[Stored data Boundary: Start]

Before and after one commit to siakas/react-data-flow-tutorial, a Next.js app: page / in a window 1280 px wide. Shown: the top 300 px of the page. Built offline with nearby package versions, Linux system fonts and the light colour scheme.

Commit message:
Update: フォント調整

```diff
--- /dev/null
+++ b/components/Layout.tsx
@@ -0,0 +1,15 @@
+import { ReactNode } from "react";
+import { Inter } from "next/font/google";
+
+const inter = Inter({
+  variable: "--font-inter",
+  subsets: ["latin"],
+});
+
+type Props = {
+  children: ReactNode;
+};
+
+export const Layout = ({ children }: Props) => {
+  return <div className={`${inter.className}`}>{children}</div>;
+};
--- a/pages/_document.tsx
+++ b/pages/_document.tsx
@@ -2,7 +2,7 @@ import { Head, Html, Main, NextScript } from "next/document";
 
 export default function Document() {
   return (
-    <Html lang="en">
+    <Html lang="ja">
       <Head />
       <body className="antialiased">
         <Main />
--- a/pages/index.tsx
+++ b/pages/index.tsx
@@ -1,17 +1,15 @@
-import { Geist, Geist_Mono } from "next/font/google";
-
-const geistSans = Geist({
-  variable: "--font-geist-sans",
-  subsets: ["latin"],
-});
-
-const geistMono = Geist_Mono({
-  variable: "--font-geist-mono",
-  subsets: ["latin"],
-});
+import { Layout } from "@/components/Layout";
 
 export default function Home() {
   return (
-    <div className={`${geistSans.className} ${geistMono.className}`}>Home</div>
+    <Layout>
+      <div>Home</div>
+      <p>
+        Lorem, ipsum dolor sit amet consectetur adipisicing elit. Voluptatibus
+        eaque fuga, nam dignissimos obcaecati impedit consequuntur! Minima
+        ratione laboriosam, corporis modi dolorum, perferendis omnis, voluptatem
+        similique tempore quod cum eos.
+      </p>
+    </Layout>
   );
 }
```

[Stored data Boundary: End]

**Task instructions**
Could you find every line in the records above that contains the word "from" and copy it?

**Final answer**
+import { ReactNode } from "react";
+import { Inter } from "next/font/google";
@@ -2,7 +2,7 @@ import { Head, Html, Main, NextScript } from "next/document";
-import { Geist, Geist_Mono } from "next/font/google";
+import { Layout } from "@/components/Layout";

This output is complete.